A Selection from the Photograph Archive of Suna & İnan Kıraç Kaleiçi Museum
Emerging as a small emirate in Western Anatolia in the early fourteenth century, the Ottomans turned into a superpower of the world in the sixteenth century. The Empire acquired a multi-layered socio-cultural variety through the expansion of its borders. The troublesome decline during the nineteenth century paved the way not only for great territorial losses, but also for social changes and innovations through political, legal and economic regulations.
A concrete example of the modernization of Ottoman society was the introduction of photography. The first photographic studio opened in Istanbul in 1850. Orientalist photographs recording city panoramas, monuments, and views of daily life, mostly in the bazaar area, as well as the rich human landscape attracted foreigners, thus expanding the market. New studios were opened, and photography penetrated into Anatolia.

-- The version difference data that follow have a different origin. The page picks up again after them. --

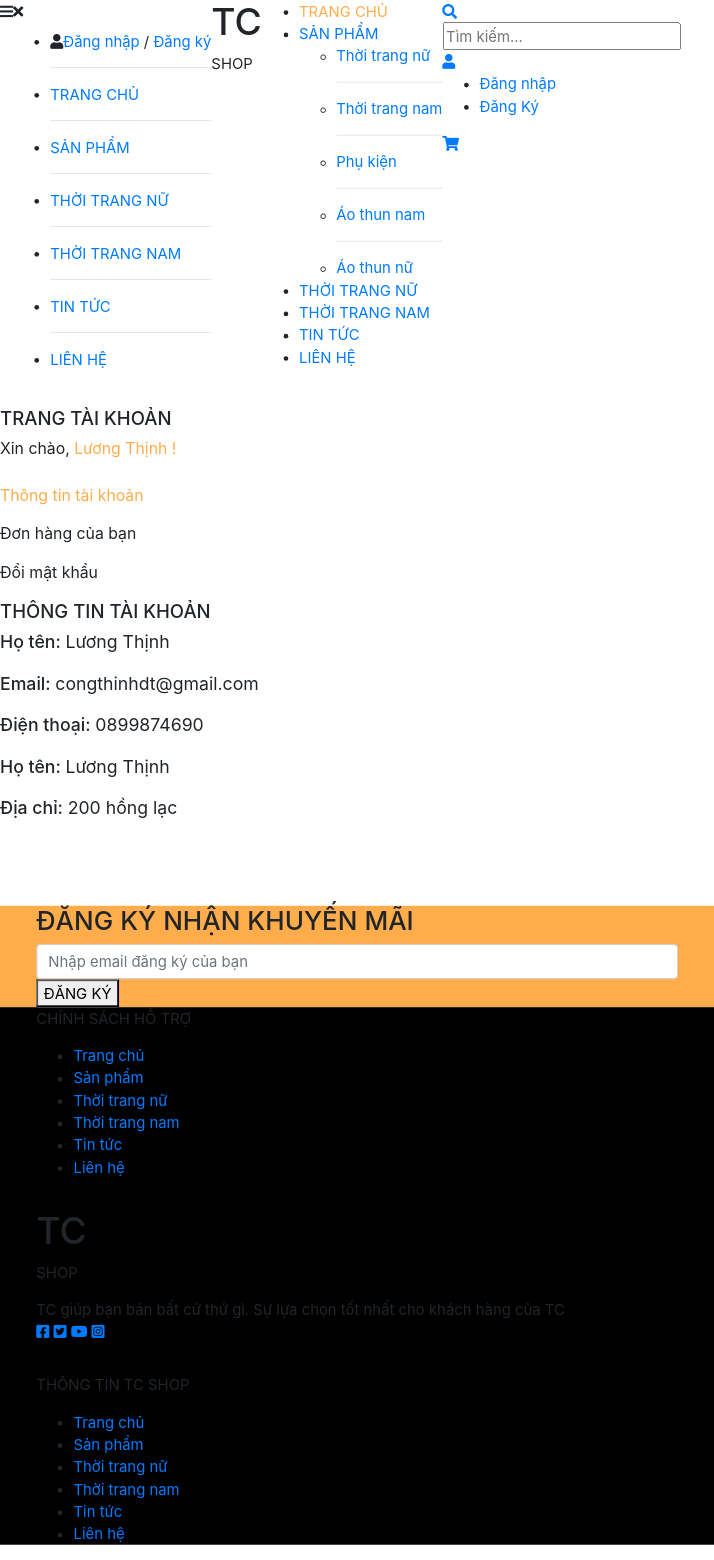
Repository: congthinh1701/TCshop
Page: ThongTinTaiKhoan.html
The author's editor kept a copy of each file at every save. The page is drawn from the files as they stood at one save, then again after the next save.
The browser window is 768 px wide. The pictures show the whole page, at 93% of full size.
The style sheet was rebuilt from its Sass, Less or Tailwind sources for each picture, by a compiler version that may differ from the author's.

Above is the page before, as saved 2021-09-08 17:24:34.

After the next save:
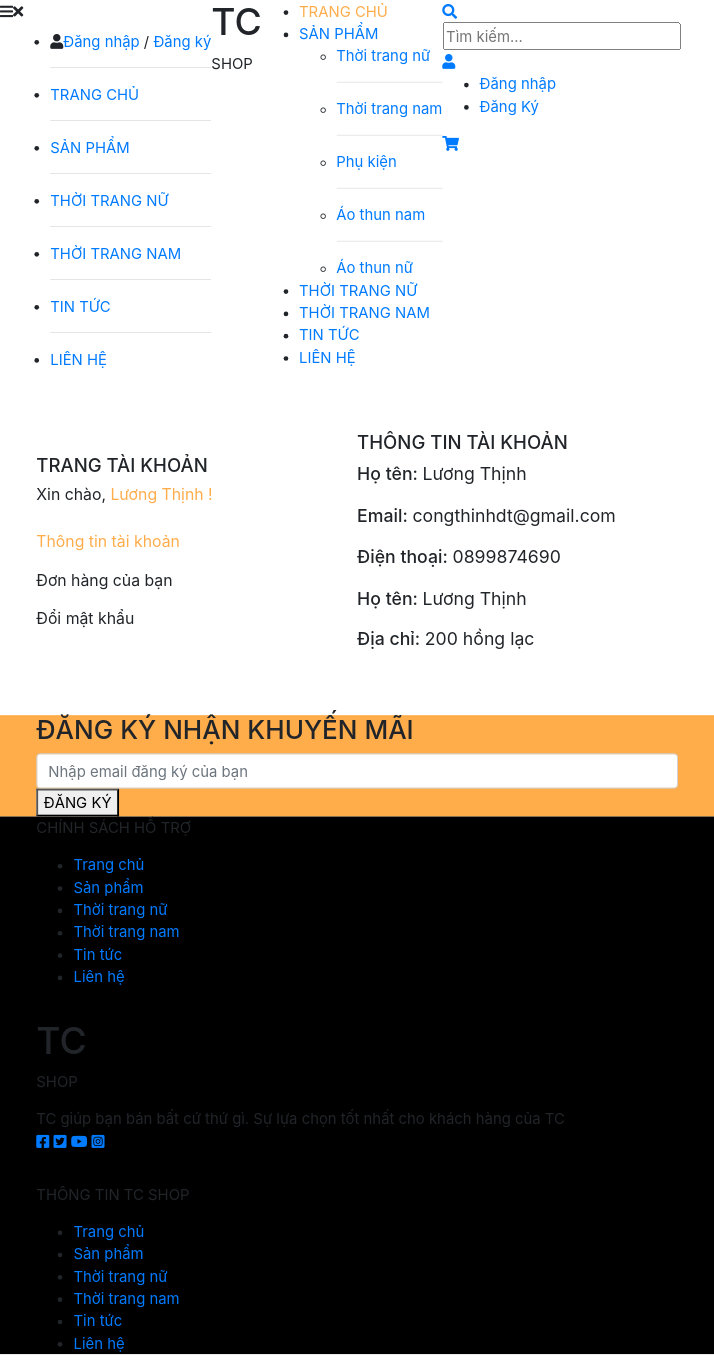
Saved 28 s later.
--- a/sass/style.scss
+++ b/sass/style.scss
@@ -7,7 +7,22 @@
     display:flex;
     --columns:2;
     margin-top: 50px;
+    @media (max-width: 923px) {
+        .admin{
+            --columns:1;
+            display:unset;
 
+        }
+        .trang-tai-khoan{
+            width: calc(100% / var(--columns));
+            margin:auto;
+
+        }
+        .thong-tin-tai-khoan{
+            width: calc(100% / var(--columns));
+
+        }
+    }
 }
 .trang-tai-khoan{
     width: calc(100% / var(--columns) - 20%);
@@ -33,19 +48,3 @@
         }
     }
 }
-@media (max-width: 923px) {
-    .admin{
-        --columns:1;
-        display:unset;
-
-    }
-    .trang-tai-khoan{
-        width: calc(100% / var(--columns));
-        margin:auto;
-
-    }
-    .thong-tin-tai-khoan{
-        width: calc(100% / var(--columns));
-
-    }
-}

After the save that followed:
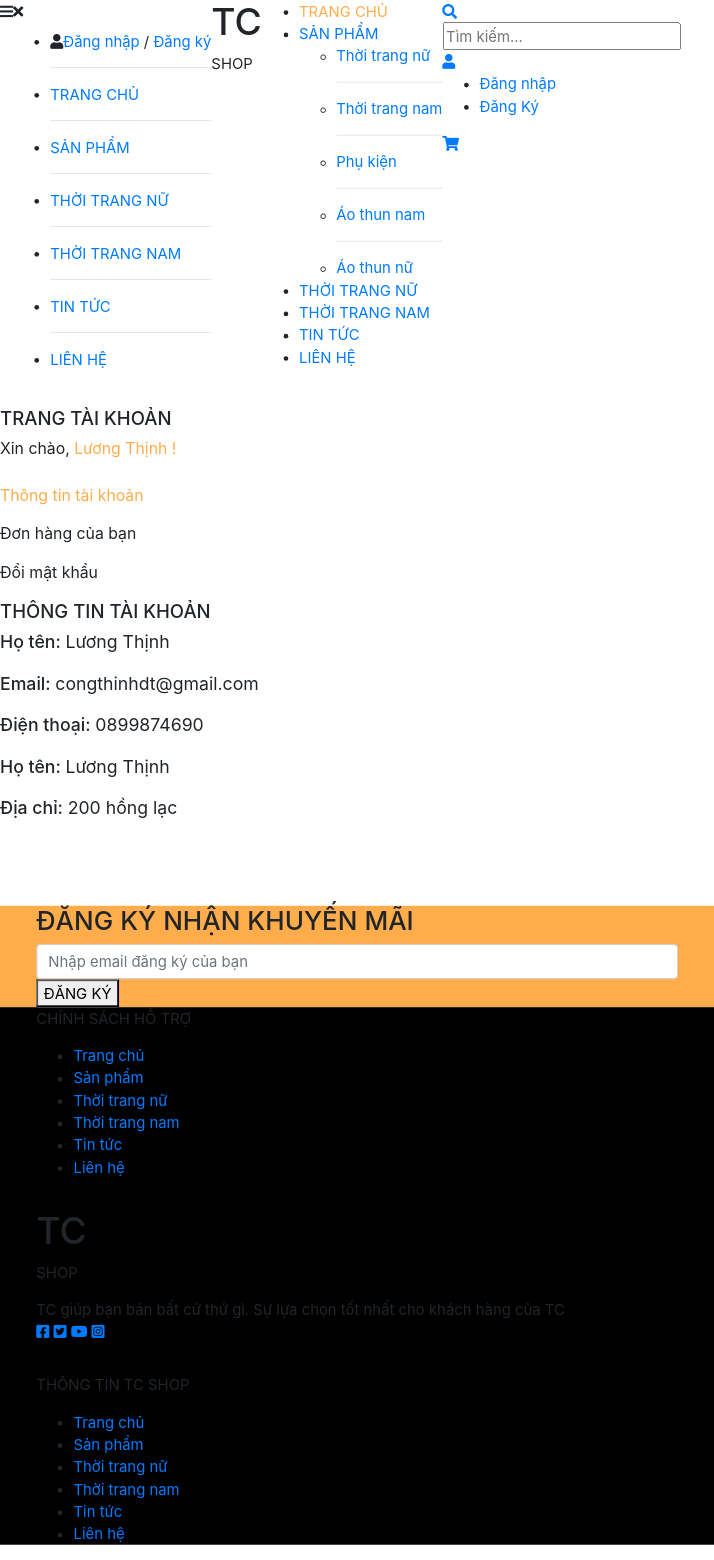
Saved 8 s later.
--- a/sass/style.scss
+++ b/sass/style.scss
@@ -8,11 +8,11 @@
     --columns:2;
     margin-top: 50px;
     @media (max-width: 923px) {
-        .admin{
+
             --columns:1;
             display:unset;
 
-        }
+
         .trang-tai-khoan{
             width: calc(100% / var(--columns));
             margin:auto;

One such thematic series prepared by pioneer photographers of the nineteenth century with a commercial interest in mind covered the images of the ubiquitous street vendors encountered in bazaars and streets, at the gates of madrasas, in front of mosques, and by public fountains. These itinerant vendors, representing all ethnic and age groups, were a dynamic part of daily life with their gestures, poses and mimicry – their calls and cries, anecdotes, and jokes – done while performing their jobs. Their photographic documentation was done either naturally in the streets or in the studio setting.
This photo selection comes from the collection of the Suna & İnan Kıraç Research Center for Mediterranean Civilizations and the Kaleiçi Museum that has functioned in Antalya since 1996. Its aim is to present and memorialize these long-forgotten sympathetic actors of the Turkish social life in the nineteenth century as reflected in the lenses of pioneer photographers.
In addition to the old photos, the exhibition presents authentic caricaturizing statuettes produced by the ceramic artist Sadrettin Savaş of Antalya.
The exhibition was hosted at Nuremberg and Berlin, Germany, as well as at various institutions in Antalya during 2011 and 2012.